:: Goal of the exercise ::
An exact copy of every entry is needed here; the images stay out.

── Dataset excerpts ──

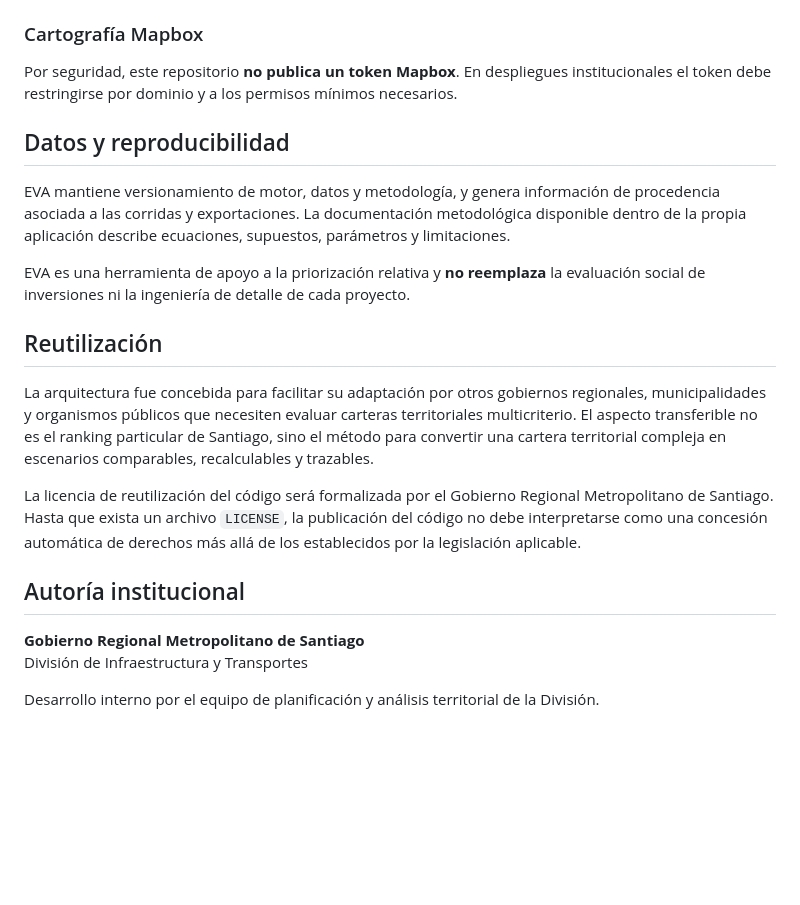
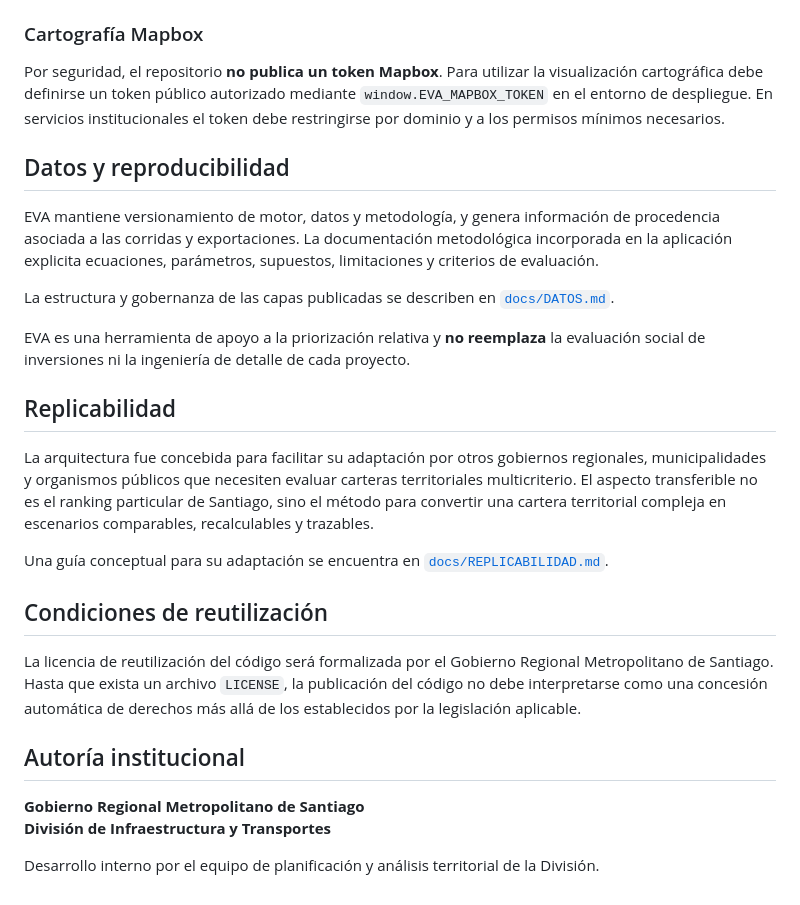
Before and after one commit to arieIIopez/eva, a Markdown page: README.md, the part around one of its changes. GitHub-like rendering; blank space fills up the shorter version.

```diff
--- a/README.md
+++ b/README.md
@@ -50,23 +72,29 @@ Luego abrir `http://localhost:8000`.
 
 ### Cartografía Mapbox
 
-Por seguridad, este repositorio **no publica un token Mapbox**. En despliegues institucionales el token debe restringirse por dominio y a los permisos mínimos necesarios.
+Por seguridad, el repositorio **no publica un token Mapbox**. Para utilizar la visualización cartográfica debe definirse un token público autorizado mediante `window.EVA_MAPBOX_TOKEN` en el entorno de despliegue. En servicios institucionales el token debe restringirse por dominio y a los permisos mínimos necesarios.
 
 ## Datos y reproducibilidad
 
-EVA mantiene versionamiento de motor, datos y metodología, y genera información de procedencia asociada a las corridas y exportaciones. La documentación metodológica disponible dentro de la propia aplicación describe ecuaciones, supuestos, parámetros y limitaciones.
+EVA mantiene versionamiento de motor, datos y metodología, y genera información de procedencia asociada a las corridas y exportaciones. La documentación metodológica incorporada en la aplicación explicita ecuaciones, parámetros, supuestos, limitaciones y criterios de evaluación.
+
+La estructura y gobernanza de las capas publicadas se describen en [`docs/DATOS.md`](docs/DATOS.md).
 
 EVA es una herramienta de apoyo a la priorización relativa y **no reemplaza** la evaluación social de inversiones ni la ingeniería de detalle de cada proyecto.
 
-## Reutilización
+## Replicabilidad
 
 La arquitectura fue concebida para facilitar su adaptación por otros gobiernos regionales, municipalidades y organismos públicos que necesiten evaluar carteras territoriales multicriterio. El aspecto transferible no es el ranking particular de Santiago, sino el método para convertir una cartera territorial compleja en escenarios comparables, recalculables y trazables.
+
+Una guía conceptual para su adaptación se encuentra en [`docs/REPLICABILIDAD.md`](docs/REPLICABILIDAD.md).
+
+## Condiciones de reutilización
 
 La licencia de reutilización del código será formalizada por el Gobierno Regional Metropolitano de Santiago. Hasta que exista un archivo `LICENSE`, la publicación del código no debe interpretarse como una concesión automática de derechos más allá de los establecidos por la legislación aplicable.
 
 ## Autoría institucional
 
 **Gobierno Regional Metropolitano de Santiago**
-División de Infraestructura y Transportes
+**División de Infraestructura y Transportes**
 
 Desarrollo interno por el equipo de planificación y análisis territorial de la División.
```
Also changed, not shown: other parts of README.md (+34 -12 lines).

───

:: Reply ::
Before and after one commit to arieIIopez/eva, a Markdown page: README.md, the part around one of its changes. GitHub-like rendering; blank space fills up the shorter version.

```diff
--- a/README.md
+++ b/README.md
@@ -50,23 +72,29 @@ Luego abrir `http://localhost:8000`.
 
 ### Cartografía Mapbox
 
-Por seguridad, este repositorio **no publica un token Mapbox**. En despliegues institucionales el token debe restringirse por dominio y a los permisos mínimos necesarios.
+Por seguridad, el repositorio **no publica un token Mapbox**. Para utilizar la visualización cartográfica debe definirse un token público autorizado mediante `window.EVA_MAPBOX_TOKEN` en el entorno de despliegue. En servicios institucionales el token debe restringirse por dominio y a los permisos mínimos necesarios.
 
 ## Datos y reproducibilidad
 
-EVA mantiene versionamiento de motor, datos y metodología, y genera información de procedencia asociada a las corridas y exportaciones. La documentación metodológica disponible dentro de la propia aplicación describe ecuaciones, supuestos, parámetros y limitaciones.
+EVA mantiene versionamiento de motor, datos y metodología, y genera información de procedencia asociada a las corridas y exportaciones. La documentación metodológica incorporada en la aplicación explicita ecuaciones, parámetros, supuestos, limitaciones y criterios de evaluación.
+
+La estructura y gobernanza de las capas publicadas se describen en [`docs/DATOS.md`](docs/DATOS.md).
 
 EVA es una herramienta de apoyo a la priorización relativa y **no reemplaza** la evaluación social de inversiones ni la ingeniería de detalle de cada proyecto.
 
-## Reutilización
+## Replicabilidad
 
 La arquitectura fue concebida para facilitar su adaptación por otros gobiernos regionales, municipalidades y organismos públicos que necesiten evaluar carteras territoriales multicriterio. El aspecto transferible no es el ranking particular de Santiago, sino el método para convertir una cartera territorial compleja en escenarios comparables, recalculables y trazables.
+
+Una guía conceptual para su adaptación se encuentra en [`docs/REPLICABILIDAD.md`](docs/REPLICABILIDAD.md).
+
+## Condiciones de reutilización
 
 La licencia de reutilización del código será formalizada por el Gobierno Regional Metropolitano de Santiago. Hasta que exista un archivo `LICENSE`, la publicación del código no debe interpretarse como una concesión automática de derechos más allá de los establecidos por la legislación aplicable.
 
 ## Autoría institucional
 
 **Gobierno Regional Metropolitano de Santiago**
-División de Infraestructura y Transportes
+**División de Infraestructura y Transportes**
 
 Desarrollo interno por el equipo de planificación y análisis territorial de la División.
```
Also changed, not shown: other parts of README.md (+34 -12 lines).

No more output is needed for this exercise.